HTTPS-Only Mode

HTTPS provides a secure, encrypted connection between Firefox and the websites you visit. Most websites support HTTPS, and enabling it will make Firefox upgrade all connections to HTTPS.

Firefox Monitor

Firefox Monitor warns you if your email address has been exposed in an online data breach. It is launched in partnership with, a website by web security expert Troy Hunt.

It lets you search for email address in public data breaches going back to 2007, additionally you can sign up for breach monitoring. It’ll also notify you in the Firefox browser if you visit a site that’s been breached.

Firefox Private Network

Firefox Private Network is basically a secure web proxy service that uses a server provided by Cloudflare to route your Firefox internet activity.

It is available as a browser extension, and works by creating an encrypted tunnel aka a proxy between your browser and a network managed by Cloudflare, which collects some data and deletes it permanently after 24 hours.

Firefox Private Network starts from $2.99/month, allows you to connect up to 3 devices, and has no bandwidth restrictions, but it is currently only available for customers in the US.

Mozilla VPN

Mozilla VPN is a full-fledged VPN service, unlike the Firefox Private Network, which is basically a white-labelled version of Mullvad VPN, a highly reputed VPN service provider that uses WireGuard protocol, based in Sweden.

It is available as a standalone app for Windows 10, Mac, Android, iOS, and Linux devices for a flat fee of $4.99/month, for 5 devices, and no bandwidth restrictions, but is currently limited to only a few countries now.

While using Mozilla VPN will help support the Mozilla Foundation, But, I find just using the Mullvad VPN way much better as it is what’s working under the hood, is available for pretty much everyone around the world.

Mullvad VPN doesn’t require any personal data for account sign-up, and has lots of privacy-oriented payment methods.

Firefox Relay

Firefox Relay is the newest product launched by Mozilla that aims to protect the privacy of your email address by generating an email aliases that will forward all your emails to your real inbox.

It is free and uses Amazon SES, which has a pretty good spam and malware filter. You’ll need a Firefox account and the Firefox Relay add-on to generate email aliases.

Multi-Account Containers

Multi-Account Containers is Firefox’s in-house add-on that lets you isolate your work, shopping or personal browsing without having to clear your history, log in and out, or use multiple browsers.
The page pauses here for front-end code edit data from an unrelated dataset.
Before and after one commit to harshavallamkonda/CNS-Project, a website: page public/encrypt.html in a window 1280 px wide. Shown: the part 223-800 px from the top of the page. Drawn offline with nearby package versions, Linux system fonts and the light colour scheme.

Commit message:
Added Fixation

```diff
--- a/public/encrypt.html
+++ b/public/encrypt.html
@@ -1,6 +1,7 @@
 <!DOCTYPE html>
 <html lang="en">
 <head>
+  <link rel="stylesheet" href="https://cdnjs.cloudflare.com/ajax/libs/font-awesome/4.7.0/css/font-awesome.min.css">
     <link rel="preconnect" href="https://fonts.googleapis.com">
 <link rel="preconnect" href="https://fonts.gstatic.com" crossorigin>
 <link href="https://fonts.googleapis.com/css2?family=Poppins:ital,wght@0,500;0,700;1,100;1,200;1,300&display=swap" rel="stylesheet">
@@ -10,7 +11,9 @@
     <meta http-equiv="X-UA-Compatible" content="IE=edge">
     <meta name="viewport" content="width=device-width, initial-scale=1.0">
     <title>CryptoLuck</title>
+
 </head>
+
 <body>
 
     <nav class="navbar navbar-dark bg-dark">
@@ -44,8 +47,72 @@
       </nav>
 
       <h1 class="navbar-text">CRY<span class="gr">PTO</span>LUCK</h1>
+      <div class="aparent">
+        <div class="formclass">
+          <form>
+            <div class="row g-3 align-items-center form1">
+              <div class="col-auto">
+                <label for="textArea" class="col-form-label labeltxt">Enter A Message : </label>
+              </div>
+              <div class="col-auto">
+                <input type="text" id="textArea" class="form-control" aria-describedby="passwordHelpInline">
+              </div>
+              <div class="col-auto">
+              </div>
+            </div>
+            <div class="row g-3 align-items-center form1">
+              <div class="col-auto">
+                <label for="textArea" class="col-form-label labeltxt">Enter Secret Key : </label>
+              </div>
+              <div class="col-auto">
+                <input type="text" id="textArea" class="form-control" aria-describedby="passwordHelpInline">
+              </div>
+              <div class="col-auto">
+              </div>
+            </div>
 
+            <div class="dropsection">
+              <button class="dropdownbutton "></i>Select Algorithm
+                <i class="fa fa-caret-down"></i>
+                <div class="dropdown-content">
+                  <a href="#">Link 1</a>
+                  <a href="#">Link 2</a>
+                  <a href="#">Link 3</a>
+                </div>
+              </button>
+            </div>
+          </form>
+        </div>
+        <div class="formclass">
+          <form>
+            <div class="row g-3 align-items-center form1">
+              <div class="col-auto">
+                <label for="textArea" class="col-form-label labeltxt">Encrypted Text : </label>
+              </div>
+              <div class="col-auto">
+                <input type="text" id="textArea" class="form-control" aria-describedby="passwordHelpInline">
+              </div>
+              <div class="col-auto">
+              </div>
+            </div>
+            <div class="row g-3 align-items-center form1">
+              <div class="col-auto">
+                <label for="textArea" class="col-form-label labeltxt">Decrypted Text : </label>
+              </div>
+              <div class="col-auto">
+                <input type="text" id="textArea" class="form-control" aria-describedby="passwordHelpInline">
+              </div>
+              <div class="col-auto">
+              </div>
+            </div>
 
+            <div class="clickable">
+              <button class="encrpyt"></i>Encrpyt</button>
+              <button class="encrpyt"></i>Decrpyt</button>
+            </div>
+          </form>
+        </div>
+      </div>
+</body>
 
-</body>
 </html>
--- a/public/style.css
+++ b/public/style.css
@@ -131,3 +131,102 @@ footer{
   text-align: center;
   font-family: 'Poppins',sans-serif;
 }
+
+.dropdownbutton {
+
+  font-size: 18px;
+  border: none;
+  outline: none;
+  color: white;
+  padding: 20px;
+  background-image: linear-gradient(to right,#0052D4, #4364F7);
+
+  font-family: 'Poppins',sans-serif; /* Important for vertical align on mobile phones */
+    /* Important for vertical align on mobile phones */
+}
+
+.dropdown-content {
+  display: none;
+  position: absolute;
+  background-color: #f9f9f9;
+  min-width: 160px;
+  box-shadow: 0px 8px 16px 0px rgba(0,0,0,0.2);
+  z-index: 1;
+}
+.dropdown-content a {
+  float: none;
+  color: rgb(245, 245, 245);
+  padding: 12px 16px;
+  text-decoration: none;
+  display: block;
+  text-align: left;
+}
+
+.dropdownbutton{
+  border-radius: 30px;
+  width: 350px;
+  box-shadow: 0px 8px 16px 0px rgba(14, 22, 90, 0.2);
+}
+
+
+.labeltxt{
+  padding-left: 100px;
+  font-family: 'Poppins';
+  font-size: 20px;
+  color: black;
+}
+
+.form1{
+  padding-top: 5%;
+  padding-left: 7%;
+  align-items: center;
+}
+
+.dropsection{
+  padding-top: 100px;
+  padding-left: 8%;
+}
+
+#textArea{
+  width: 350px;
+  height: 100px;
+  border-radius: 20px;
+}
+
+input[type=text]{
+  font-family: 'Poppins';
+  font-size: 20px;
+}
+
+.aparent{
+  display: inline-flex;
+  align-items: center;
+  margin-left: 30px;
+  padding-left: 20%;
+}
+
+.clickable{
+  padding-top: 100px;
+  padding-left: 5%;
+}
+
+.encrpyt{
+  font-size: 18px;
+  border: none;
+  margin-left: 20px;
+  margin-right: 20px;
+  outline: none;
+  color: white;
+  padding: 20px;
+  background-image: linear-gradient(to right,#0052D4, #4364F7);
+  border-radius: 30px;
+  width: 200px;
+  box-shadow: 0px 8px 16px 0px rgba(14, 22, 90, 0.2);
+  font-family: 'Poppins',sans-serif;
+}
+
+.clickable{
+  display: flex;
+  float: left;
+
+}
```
It is free, open source, and is developed by Mozilla, and can help you compartmentalize your online activity easily.

There are other add-ons like Facebook Container that are developed in-house by Mozilla.
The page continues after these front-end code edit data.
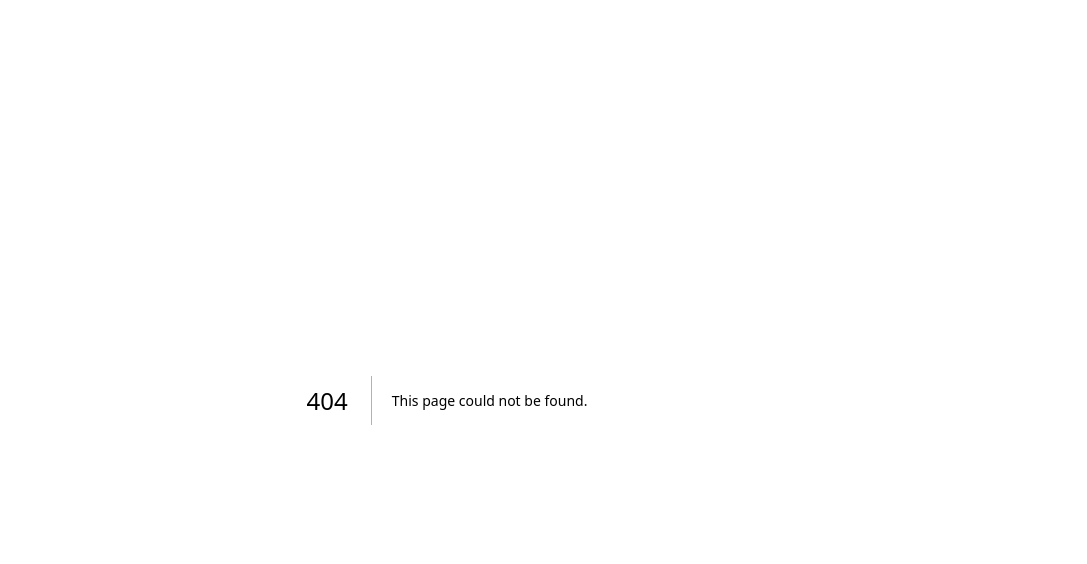
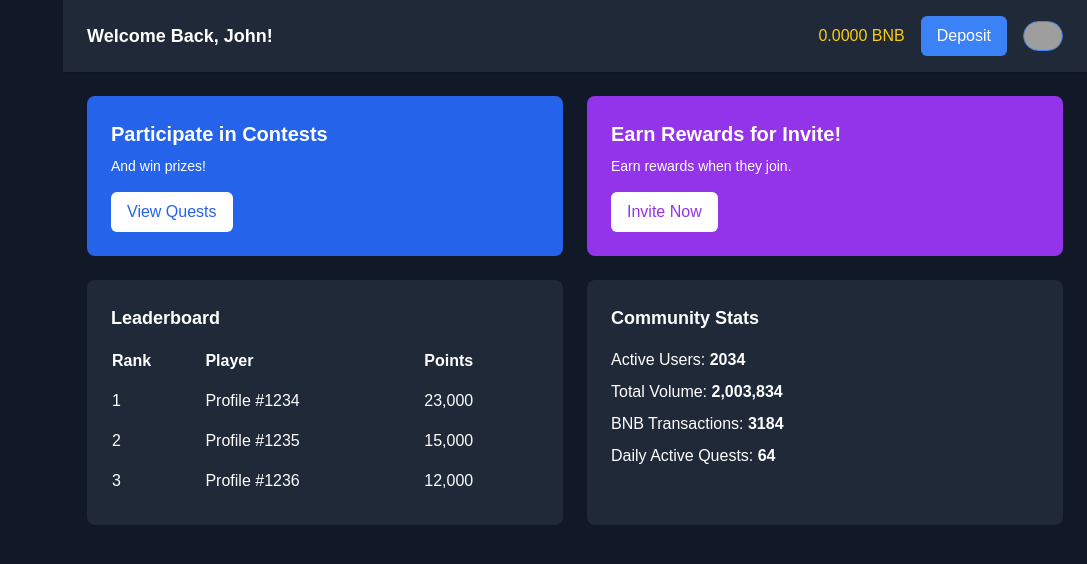
Before and after one commit to Obiajulu-gif/questbot, a Next.js app: page /dashboard in a window 1280 px wide. Before the commit this address had no page. Shown: the top 564 px of the page, without its empty margins (193-1280 px from the left). Built offline with nearby package versions, Linux system fonts and the light colour scheme; grey boxes are pictures that could not be loaded.

Commit message:
still working on the dashboard page

```diff
--- a/src/app/components/Footer.tsx
+++ b/src/app/components/Footer.tsx
@@ -8,8 +8,9 @@ const Footer = () => {
 		<footer className="bg-background text-white py-12 px-6">
 			<div className="max-w-7xl mx-auto grid grid-cols-2 md:grid-cols-4 gap-8">
 				{/* Logo Section */}
-				<div>
-					<h2 className="text-2xl font-bold text-secondary">Questbot</h2>
+				<div className="flex items-center">
+					<span className="text-secondary font-bold text-2xl">Quest</span>
+					<span className="text-white font-bold text-2xl">bot</span>
 				</div>
 
 				{/* Company Links */}
--- /dev/null
+++ b/src/app/dashboard/layout.tsx
@@ -0,0 +1,50 @@
+"use client";
+
+import { useState } from "react";
+import Link from "next/link";
+import Image from "next/image";
+import Sidebar from "./sidebar";
+
+const Layout = ({ children }) => {
+	const [isSidebarOpen, setIsSidebarOpen] = useState(false);
+
+	return (
+		<div className="flex h-screen bg-gray-900 text-white">
+			<Sidebar/>
+
+			{/* Main Content */}
+			<div className="flex flex-col flex-1">
+				{/* Navbar */}
+				<header className="flex items-center justify-between px-6 py-4 bg-gray-800 shadow">
+					<button
+						onClick={() => setIsSidebarOpen(!isSidebarOpen)}
+						className="md:hidden text-white"
+						title="Toggle Sidebar"
+						aria-label="Toggle Sidebar"
+					>
+						<i className="fas fa-bars"></i>
+					</button>
+					<h2 className="text-lg font-semibold">Welcome Back, John!</h2>
+					<div className="flex items-center gap-4">
+						<span className="text-yellow-400">0.0000 BNB</span>
+						<button className="bg-blue-500 px-4 py-2 text-white rounded-md">
+							Deposit
+						</button>
+						<Image
+							src="/profile.jpg"
+							alt="User Avatar"
+							width={40}
+							height={40}
+							className="rounded-full border border-blue-500"
+						/>
+					</div>
+				</header>
+
+				{/* Content */}
+				<main className="flex-1 p-6 overflow-y-auto">{children}</main>
+			</div>
+		</div>
+	);
+};
+
+export default Layout;
--- /dev/null
+++ b/src/app/dashboard/navbar.tsx
@@ -0,0 +1,29 @@
+"use client";
+import Image from "next/image";
+
+const Navbar = () => {
+	return (
+		<header className="bg-background text-white w-full flex justify-between items-center px-6 py-4 shadow-md z-50 md:w-4/5 md:ml-64">
+			<h1 className="text-lg font-bold">
+				Welcome Back, <span className="text-secondary">John!</span>
+			</h1>
+			<div className="flex items-center space-x-6">
+				<div className="bg-gray-800 px-4 py-2 rounded-full flex items-center space-x-2">
+					<span>0.0000 BNB</span>
+					<button className="bg-secondary text-white px-4 py-2 rounded-full text-sm">
+						Deposit
+					</button>
+				</div>
+				<Image
+					src="/profile.png"
+					alt="User Profile"
+					width={40}
+					height={40}
+					className="rounded-full"
+				/>
+			</div>
+		</header>
+	);
+};
+
+export default Navbar;
--- /dev/null
+++ b/src/app/dashboard/page.tsx
@@ -0,0 +1,80 @@
+import Layout from "./layout";
+
+export default function Dashboard() {
+	return (
+		<>
+			<div className="space-y-6">
+				{/* Cards Section */}
+				<div className="grid grid-cols-1 md:grid-cols-2 gap-6">
+					<div className="bg-blue-600 rounded-lg p-6">
+						<h3 className="text-xl font-bold">Participate in Contests</h3>
+						<p className="text-sm mt-2">And win prizes!</p>
+						<button className="mt-4 px-4 py-2 bg-white text-blue-600 rounded-md">
+							View Quests
+						</button>
+					</div>
+					<div className="bg-purple-600 rounded-lg p-6">
+						<h3 className="text-xl font-bold">Earn Rewards for Invite!</h3>
+						<p className="text-sm mt-2">Earn rewards when they join.</p>
+						<button className="mt-4 px-4 py-2 bg-white text-purple-600 rounded-md">
+							Invite Now
+						</button>
+					</div>
+				</div>
+
+				{/* Leaderboard and Community Stats */}
+				<div className="grid grid-cols-1 md:grid-cols-2 gap-6">
+					{/* Leaderboard */}
+					<div className="bg-gray-800 p-6 rounded-lg">
+						<h3 className="text-lg font-bold mb-4">Leaderboard</h3>
+						<table className="w-full text-left">
+							<thead>
+								<tr>
+									<th className="pb-2">Rank</th>
+									<th className="pb-2">Player</th>
+									<th className="pb-2">Points</th>
+								</tr>
+							</thead>
+							<tbody>
+								<tr>
+									<td className="py-2">1</td>
+									<td>Profile #1234</td>
+									<td>23,000</td>
+								</tr>
+								<tr>
+									<td className="py-2">2</td>
+									<td>Profile #1235</td>
+									<td>15,000</td>
+								</tr>
+								<tr>
+									<td className="py-2">3</td>
+									<td>Profile #1236</td>
+									<td>12,000</td>
+								</tr>
+							</tbody>
+						</table>
+					</div>
+
+					{/* Community Stats */}
+					<div className="bg-gray-800 p-6 rounded-lg">
+						<h3 className="text-lg font-bold mb-4">Community Stats</h3>
+						<ul className="space-y-2">
+							<li>
+								Active Users: <strong>2034</strong>
+							</li>
+							<li>
+								Total Volume: <strong>2,003,834</strong>
+							</li>
+							<li>
+								BNB Transactions: <strong>3184</strong>
+							</li>
+							<li>
+								Daily Active Quests: <strong>64</strong>
+							</li>
+						</ul>
+					</div>
+				</div>
+			</div>
+		</>
+	);
+}
--- /dev/null
+++ b/src/app/dashboard/sidebar.tsx
@@ -0,0 +1,111 @@
+"use client";
+
+import { useState } from "react";
+import Link from "next/link";
+import { motion } from "framer-motion";
+import {
+    FaHome,
+    FaTasks,
+    FaTrophy,
+    FaUsers,
+    FaGift,
+    FaQuestionCircle,
+    FaHeadset,
+} from "react-icons/fa";
+import { MdMenu, MdClose } from "react-icons/md";
+
+const Sidebar = () => {
+    const [isSidebarOpen, setIsSidebarOpen] = useState(false);
+
+    return (
+        <>
+            <button
+                className="md:hidden p-3 bg-blue-600 text-white fixed top-4 left-4 z-50 rounded-full shadow-lg"
+                onClick={() => setIsSidebarOpen(!isSidebarOpen)}
+            >
+                {isSidebarOpen ? <MdClose size={24} /> : <MdMenu size={24} />}
+            </button>
+            {/* Sidebar */}
+            <motion.aside
+                initial={{ x: "-100%" }}
+                animate={{ x: isSidebarOpen ? "0%" : "-100%" }}
+                transition={{ duration: 0.3, ease: "easeInOut" }}
+                className={`fixed inset-y-0 left-0 w-64 bg-gray-900 text-white flex flex-col shadow-lg z-40 md:static md:translate-x-0 ${
+                    isSidebarOpen ? "translate-x-0" : "-translate-x-full"
+                } md:block`}
+            >
+                {/* Sidebar Header */}
+                <div className="p-6 bg-gray-800 border-b border-gray-700">
+                    <h1 className="text-2xl font-bold text-blue-500">Questbot</h1>
+                </div>
+
+                {/* Sidebar Links */}
+                <nav className="flex flex-col gap-4 p-4">
+                    <Link
+                        href="/"
+                        className="flex items-center gap-3 p-3 rounded-lg hover:bg-blue-600"
+                    >
+                        <FaHome size={20} />
+                        Home
+                    </Link>
+                    <Link
+                        href="/tasks"
+                        className="flex items-center gap-3 p-3 rounded-lg hover:bg-blue-600"
+                    >
+                        <FaTasks size={20} />
+                        Tasks
+                    </Link>
+                    <Link
+                        href="/leaderboard"
+                        className="flex items-center gap-3 p-3 rounded-lg hover:bg-blue-600"
+                    >
+                        <FaTrophy size={20} />
+                        Leaderboard
+                    </Link>
+                    <Link
+                        href="/community"
+                        className="flex items-center gap-3 p-3 rounded-lg hover:bg-blue-600"
+                    >
+                        <FaUsers size={20} />
+                        Community
+                    </Link>
+                    <Link
+                        href="/referrals"
+                        className="flex items-center gap-3 p-3 rounded-lg hover:bg-blue-600"
+                    >
+                        <FaGift size={20} />
+                        Referrals
+                    </Link>
+                    <Link
+                        href="/faq"
+                        className="flex items-center gap-3 p-3 rounded-lg hover:bg-blue-600"
+                    >
+                        <FaQuestionCircle size={20} />
+                        FAQ
+                    </Link>
+                    <Link
+                        href="/support"
+                        className="flex items-center gap-3 p-3 rounded-lg hover:bg-blue-600"
+                    >
+                        <FaHeadset size={20} />
+                        Live Support
+                    </Link>
+                </nav>
+
+                {/* Footer */}
+                <div className="mt-auto p-4 bg-gray-800">
+                    <p className="text-center text-sm text-gray-500">© 2024 Questbot</p>
+                </div>
+            </motion.aside>
+            {/* Overlay */}
+            {isSidebarOpen && (
+                <div
+                    className="fixed inset-0 bg-black bg-opacity-50 z-30 md:hidden"
+                    onClick={() => setIsSidebarOpen(false)}
+                ></div>
+            )}
+        </>
+    );
+};
+
+export default Sidebar;
--- a/tailwind.config.ts
+++ b/tailwind.config.ts
@@ -9,7 +9,7 @@ const config = {
 		extend: {
 			colors: {
 				primary: "#979CA8", // Primary color for the project
-				secondary: "#E9213D", // Secondary color for text
+				secondary: "#00AEED", // Secondary color for text
 				background: "#0E1015", // Background color
 			},
 			fontFamily: {
```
Firefox Lockwise

Firefox Lockwise is a simple password manager that lets you access the passwords you’ve saved in Firefox from anywhere, even outside the browser.

It is backed into your Firefox browser under the Passwords section, and uses 256-bit encryption to protect your passwords while syncing.

You can secure your passwords with Face or Touch ID, and it is available for both Android and iOS.

Firefox Pocket

Firefox Pocket is an app as well as a built-in Firefox functionality, which allows you to save a variety of content (such as blogs, web pages, videos) to one place, and access it across all your devices for offline reading.

There is a free version, with apps for both Android & iOS for on-the-go reading, you’ll need to create a free Firefox account.

Firefox Send [Discontinued]

Firefox Send was a free and open-source end-to-end encrypted file sharing service by Mozilla It had a file size limit of 2.5 GB, and was available on the Web and Android.

Additional Resources

Mozilla’s Privacy Policy – You should consider reading the privacy statements of any organization you deal with. Reading privacy policy can be a time-consuming and tedious task, you could also check out Terms of Service; Didn’t Read to get a summary and an overall idea.

That’s all folks!

I will be updating this page frequently with more Firefox tools and information.